But Conan O'Brien sounds unruffled to the point of boredom while talking about his impending June 1 debut as the new host of NBC's Tonight Show, shrugging off controversy about the old host sticking around to lead a 10 p.m. show this fall -- imagine if Johnny Carson had moved to prime time after handing his show to Jay Leno back in 1992 -- and emphasizing his friendship with the previous regime.
"Jay staying with the network and going to 10 o'clock has made the transition easier for all of us," O'Brien insisted in a conference call with journalists Tuesday. "He's happy, I'm happy. It's kind of a godsend."
In the course of an hour, O'Brien also reveals his Tonight Show will keep his old theme from Late Night With Conan O'Brien, but in a new form, and his approach to the new show will mostly be about channeling his old self in a new Los Angeles studio. Now 46 and married with two kids, he's a very different man than the unknown 30-year-old who took over David Letterman's old time slot in 1993 -- an experienced hand given the biggest playground of his career.

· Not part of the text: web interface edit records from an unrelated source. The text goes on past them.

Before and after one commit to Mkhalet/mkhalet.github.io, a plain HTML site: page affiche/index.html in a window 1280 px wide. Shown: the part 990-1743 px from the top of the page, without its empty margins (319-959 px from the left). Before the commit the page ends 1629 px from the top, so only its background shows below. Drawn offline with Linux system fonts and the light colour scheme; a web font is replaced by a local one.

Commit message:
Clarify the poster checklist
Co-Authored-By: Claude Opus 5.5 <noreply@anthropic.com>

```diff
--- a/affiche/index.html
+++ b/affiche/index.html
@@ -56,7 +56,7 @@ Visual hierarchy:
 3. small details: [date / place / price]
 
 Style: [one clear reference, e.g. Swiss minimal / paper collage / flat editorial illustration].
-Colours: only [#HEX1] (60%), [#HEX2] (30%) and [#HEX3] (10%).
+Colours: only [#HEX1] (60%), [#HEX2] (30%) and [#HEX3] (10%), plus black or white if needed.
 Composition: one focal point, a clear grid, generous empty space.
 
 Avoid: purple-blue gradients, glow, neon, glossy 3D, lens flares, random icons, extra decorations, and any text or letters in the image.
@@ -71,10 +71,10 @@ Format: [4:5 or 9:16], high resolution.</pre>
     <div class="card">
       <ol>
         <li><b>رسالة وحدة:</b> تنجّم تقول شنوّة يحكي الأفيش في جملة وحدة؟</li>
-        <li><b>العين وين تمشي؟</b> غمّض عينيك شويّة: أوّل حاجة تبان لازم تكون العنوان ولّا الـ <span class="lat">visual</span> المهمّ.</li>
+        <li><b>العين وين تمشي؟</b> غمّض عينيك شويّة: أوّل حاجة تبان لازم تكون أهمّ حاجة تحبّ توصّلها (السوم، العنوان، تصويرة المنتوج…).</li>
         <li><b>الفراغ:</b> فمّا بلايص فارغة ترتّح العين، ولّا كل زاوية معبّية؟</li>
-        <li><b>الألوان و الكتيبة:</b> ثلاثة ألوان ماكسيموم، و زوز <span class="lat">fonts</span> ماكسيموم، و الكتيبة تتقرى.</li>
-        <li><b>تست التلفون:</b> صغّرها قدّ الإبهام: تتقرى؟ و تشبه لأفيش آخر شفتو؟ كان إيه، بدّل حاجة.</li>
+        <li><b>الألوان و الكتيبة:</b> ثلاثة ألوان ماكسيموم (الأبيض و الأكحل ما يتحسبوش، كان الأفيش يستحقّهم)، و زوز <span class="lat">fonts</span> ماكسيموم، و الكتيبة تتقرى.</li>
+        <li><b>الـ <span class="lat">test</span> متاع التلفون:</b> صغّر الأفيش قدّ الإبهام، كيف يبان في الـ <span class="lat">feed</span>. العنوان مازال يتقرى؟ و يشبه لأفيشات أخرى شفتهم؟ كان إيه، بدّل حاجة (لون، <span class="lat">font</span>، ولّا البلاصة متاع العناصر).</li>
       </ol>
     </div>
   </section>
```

"Johnny Carson, when I first met him years ago, told me: just be yourself. That’s basically, all anyone who knows anything about these shows tells me – do it your way. These shows are such an extension of the host. A host has to put his stamp on it, that’s the only way it’s going to work.”
"In my career, I never once said I’m going to do X because that would be a good rating. I always seem to do things that were funny, and the ratings follow. Foremost in my mind was really to try hard to give people a good show try and establish that the Tonight Show – the tradition at least continues.”

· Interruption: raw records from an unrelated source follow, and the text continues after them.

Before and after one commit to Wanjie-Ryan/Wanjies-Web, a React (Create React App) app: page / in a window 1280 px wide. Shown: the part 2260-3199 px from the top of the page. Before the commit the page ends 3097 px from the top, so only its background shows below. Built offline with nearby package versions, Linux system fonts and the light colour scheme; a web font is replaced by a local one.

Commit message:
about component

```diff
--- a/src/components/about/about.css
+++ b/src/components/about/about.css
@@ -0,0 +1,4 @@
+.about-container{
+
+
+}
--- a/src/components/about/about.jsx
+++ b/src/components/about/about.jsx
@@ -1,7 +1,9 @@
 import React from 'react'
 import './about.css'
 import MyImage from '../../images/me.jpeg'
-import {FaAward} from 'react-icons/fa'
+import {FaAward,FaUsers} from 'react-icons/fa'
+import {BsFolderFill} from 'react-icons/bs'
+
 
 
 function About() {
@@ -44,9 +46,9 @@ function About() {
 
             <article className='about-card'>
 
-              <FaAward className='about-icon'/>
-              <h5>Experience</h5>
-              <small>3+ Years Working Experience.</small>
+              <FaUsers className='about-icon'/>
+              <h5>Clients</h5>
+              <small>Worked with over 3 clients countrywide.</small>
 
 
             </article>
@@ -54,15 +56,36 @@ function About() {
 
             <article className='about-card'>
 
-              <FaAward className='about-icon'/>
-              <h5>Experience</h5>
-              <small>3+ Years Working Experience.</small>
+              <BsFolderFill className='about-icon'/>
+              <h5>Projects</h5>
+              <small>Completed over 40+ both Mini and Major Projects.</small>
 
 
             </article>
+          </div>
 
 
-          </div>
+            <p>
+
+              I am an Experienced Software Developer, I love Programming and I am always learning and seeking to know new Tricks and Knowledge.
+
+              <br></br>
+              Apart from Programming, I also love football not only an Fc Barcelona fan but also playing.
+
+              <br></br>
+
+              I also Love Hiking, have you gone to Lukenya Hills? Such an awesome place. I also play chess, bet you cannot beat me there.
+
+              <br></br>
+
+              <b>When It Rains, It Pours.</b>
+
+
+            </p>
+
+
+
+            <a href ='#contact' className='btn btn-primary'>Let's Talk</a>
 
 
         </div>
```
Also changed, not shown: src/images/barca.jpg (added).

"I have a rule, which is don’t over-think this. My most important job is to think of funny things to do with my writers and really enjoy this. When I’m having fun it seems to be good television. If I’m happy, it tends to look good on television. I know it’s a big responsibility, but man it would be a shame not to enjoy this.”

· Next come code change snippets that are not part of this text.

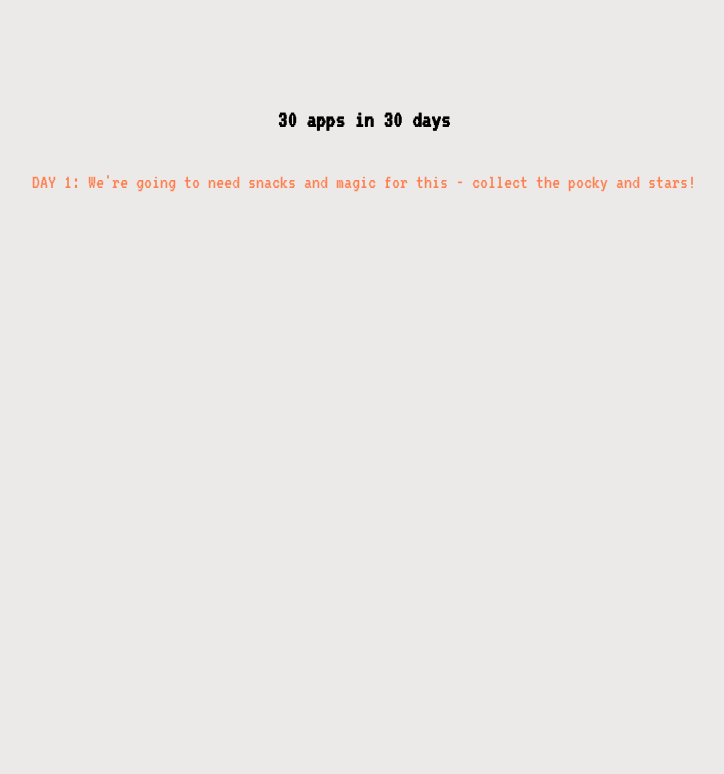
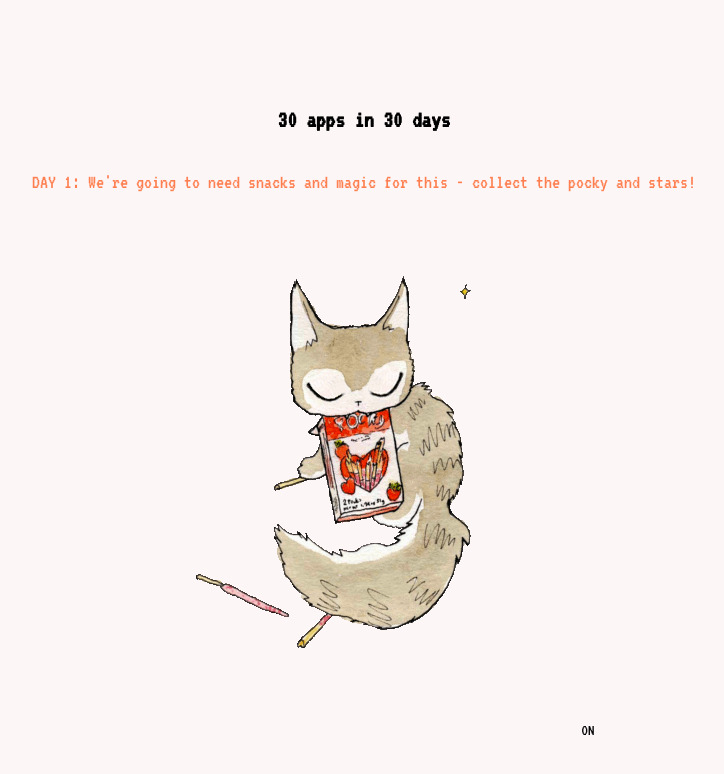
Before and after one commit to lillypiri/30apps30days, a React (Create React App) app: page / in a window 1280 px wide. Shown: the part 408-1182 px from the top of the page, without its empty margins (276-1000 px from the left). Before the commit the page ends 800 px from the top, so only its background shows below. Built offline with nearby package versions, Linux system fonts and the light colour scheme.

Commit message:
set up onClick handler

```diff
--- a/src/App.css
+++ b/src/App.css
@@ -8,6 +8,14 @@
 }
 .pocky:hover {
     transform: rotate(3deg);
+}
+
+.collectItems {
+    height: 100%;
+    padding: 20px 20px 20px;
+}
+.collectItems:hover {
+    transform: rotate(360deg);
 }
 
 .title {
--- a/src/App.js
+++ b/src/App.js
@@ -12,9 +12,35 @@ class App extends Component {
         <p className="title">
         DAY 1: We're going to need snacks and magic for this - collect the pocky and stars!
         </p>
+        <Pocky />
       </div>
     );
   }
 }
+// I'm using states (because the data is changing) to make the Pocky and stars appear and disappear.
+// The props need to be set up even though they won't be used.
+class Pocky extends Component {
+    constructor(props) {
+        super(props);
+        this.state = {isPockyOn: true};
+
+        this.handleClick = this.handleClick.bind(this);
+    }
+
+    handleClick() {
+        this.setState(prevState => ({
+            isPockyOn: !prevState.isPockyOn
+        }));
+    }
+
+    render() {
+        return (
+            <div className="pocky">
+                <img src={pockybebe} className="pocky" alt="pocky" onClick={this.handleClick} />
+                {this.state.isPockyOn ? 'ON' : 'OFF'}
+            </div>
+        );
+    }
+}
 
 export default App;
--- a/src/index.css
+++ b/src/index.css
@@ -3,5 +3,5 @@ body {
   padding: 0;
   padding-bottom: 40px;
   font-family: 'VT323', monospace;
-  background-color: #ebeae8;
+  background-color: #fdf6f7;
 }
```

"To me, it’s not about who gets a guest first, it’s what you do with them.”
“This move is kind of unprecedented in network television. (But) at the end of the day, nothing changed for me. It’s June 1 2009, I’m hosting the tonight show. Don’t worry about what anybody else is doing. As far as what this does to broadcast television in general: I have no idea. I don’t know where we’re going to be a few years from now. The Tonight Show might be a pill you get from the drug store. And people swallow it with a vodka tonic and say ‘Good monologue Conan.’”
“At some point, my show is going to have to morph into a detective show. About four weeks in, Andy and I will be solving crimes. It’s going to be Murder She Wrote with a slightly younger demo.”
"I had this feeling in 1993 – most people thought 'Oh my God, he has to be petrified.' But the most overwhelming feeling you have is 'Let’s go do this.' It’s the doing of the show where you find what the show is. I’ve been telling people I feel like a racehorse that was put in the stall five years ago.”
“At this point, to quote Popeye, 'I am who I am.' This is it. And so my job is to apply that sensibility to this venerated talk show legacy and see what happens.”
“I miss the street culture (in New York). When you walk down the street in Los Angeles, people think you’re off your meds. There’s a culture here, if you’re not in your car, you better be walking into a restaurant or a club. That takes a little getting used to.”
“There were nights (on the old show) where we did arbitrary humor…I would give my writers a hard time. They would say 'The joke, is that there’s no joke.' And I would say, 'Yeah, but we’re getting paid'. There would be times when it was 1:25 in the morning and we’d have a cactus playing flute just to see what would happen. Can we do that at 11:30? Well, maybe at 12:20. For the first time in my career, I’m performing for people who are fully awake.”
“It’s very strange to be off television when you’re on television that long, (but) it has in no way been a break. The late-night show signed off on Feb. 20. Two days later, there was an SUV waiting for me and took me to the airport, I went on an affiliate tour. And when that was over, we started trying to set up here and prepare and get ready . . . My wife has actually said, 'I can’t wait until you get on the air, so we might actually see you at home a little more.”